The peacock seen wandering around Wahackme Road on Monday afternoon is back home, according to police. The exotic bird’s Ponus Ridge owner saw an article about it, and the peacock was located and returned to its pen with three others.
We commend the New Canaan Planning & Zoning Commission for its responsiveness, diligence and care in updating the rules that say what types of businesses can occupy street-level commercial space in the downtown. More than one year in the making and with contributions from individuals within and outside the appointed body, P&Z’s work culminated in two changes recently that commercial property owners are hailing as proactive and timely. First, following several months of discussions, P&Z voted unanimously in April to update the New Canaan Zoning Regulations so that service businesses in the “Retail A” zone—the very heart of the downtown, including Elm and Main Streets—may occupy first-floor spaces so long as there’s a retail component facing the street. The idea for the text change came to the Commission because P&Z actively sought ways it could help the downtown. Chamber of Commerce Executive Director Tucker Murphy advised a P&Z committee led by Secretary Jean Grzelecki, and the Zoning Regulations amendment went into effect in May.
Municipal officials last week unanimously approved changes to the New Canaan Zoning Regulations that are designed to help commercial property owners, downtown retailers and the wider community.

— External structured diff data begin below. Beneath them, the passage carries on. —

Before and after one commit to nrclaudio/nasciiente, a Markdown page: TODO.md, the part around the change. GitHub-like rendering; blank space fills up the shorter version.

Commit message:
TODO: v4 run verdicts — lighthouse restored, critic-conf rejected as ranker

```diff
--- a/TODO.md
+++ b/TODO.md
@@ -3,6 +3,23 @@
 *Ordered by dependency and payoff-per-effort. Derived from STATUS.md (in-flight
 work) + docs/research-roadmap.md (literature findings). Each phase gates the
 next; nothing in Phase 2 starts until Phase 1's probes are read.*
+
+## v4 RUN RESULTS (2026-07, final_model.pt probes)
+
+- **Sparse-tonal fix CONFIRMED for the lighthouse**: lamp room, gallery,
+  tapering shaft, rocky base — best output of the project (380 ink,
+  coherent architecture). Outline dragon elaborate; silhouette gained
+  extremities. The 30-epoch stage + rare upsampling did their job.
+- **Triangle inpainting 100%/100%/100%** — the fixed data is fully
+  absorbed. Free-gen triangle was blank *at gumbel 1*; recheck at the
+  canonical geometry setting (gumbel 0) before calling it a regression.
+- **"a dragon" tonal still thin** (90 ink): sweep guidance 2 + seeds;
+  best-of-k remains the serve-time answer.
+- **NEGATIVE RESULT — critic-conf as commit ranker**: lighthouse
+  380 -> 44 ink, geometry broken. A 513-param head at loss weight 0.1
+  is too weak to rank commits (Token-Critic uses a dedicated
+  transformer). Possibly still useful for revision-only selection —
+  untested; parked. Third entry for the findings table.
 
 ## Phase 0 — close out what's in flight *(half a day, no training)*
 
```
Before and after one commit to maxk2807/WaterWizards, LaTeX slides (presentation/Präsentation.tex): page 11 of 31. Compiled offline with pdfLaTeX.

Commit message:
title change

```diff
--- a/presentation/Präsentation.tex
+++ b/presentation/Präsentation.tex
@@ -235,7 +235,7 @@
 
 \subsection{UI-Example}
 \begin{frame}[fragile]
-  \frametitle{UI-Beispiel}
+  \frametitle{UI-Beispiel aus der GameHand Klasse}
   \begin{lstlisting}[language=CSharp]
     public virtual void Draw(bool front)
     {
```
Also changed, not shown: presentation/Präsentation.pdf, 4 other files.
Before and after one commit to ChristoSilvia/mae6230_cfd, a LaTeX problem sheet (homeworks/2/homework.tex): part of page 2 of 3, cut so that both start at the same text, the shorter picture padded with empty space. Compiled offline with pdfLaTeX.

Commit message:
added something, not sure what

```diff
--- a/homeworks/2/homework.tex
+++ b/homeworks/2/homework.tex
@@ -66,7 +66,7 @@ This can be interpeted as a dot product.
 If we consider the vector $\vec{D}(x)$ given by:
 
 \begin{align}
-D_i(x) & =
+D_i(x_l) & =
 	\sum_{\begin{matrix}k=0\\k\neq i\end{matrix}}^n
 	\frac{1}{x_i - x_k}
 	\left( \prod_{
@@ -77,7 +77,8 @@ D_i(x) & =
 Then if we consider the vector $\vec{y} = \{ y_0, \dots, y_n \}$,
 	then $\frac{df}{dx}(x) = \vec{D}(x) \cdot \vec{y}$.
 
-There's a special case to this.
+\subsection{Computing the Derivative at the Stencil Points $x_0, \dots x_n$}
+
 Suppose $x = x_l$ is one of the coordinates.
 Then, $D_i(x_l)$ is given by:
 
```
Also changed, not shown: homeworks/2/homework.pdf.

The Planning & Zoning Commission voted 9-0 in favor of text changes to the regulations that re-establish first floor office use in the “Business A” zone with site plan review. The Business A zone includes nearly all of the two-way stretch of Elm Street in New Canaan, parts of Grove Street, all of Pine Street and commercial lots on both sides of Cherry Street as it curls past Cross Street, almost to Locust Avenue (see map here). As local land use attorney David Rucci of New Canaan-based Lampert, Toohey & Rucci LLC said in applying to the Commission for the text changes (on behalf of the the new owners of the former Beval Saddlery building on Pine Street), though the Business A zone was created in 1985—at a time when the owner of the Lumberyard site was considering building an office park—more than half of it serves first-floor general office use on a legally nonconforming basis. Re-establishing first-floor office use will help the zone become more viable for both the owners of buildings, some of which are vacant, and the town, he said. “The office use itself is actually already occurring,” Rucci said at the Commission’s regular meeting, held Nov.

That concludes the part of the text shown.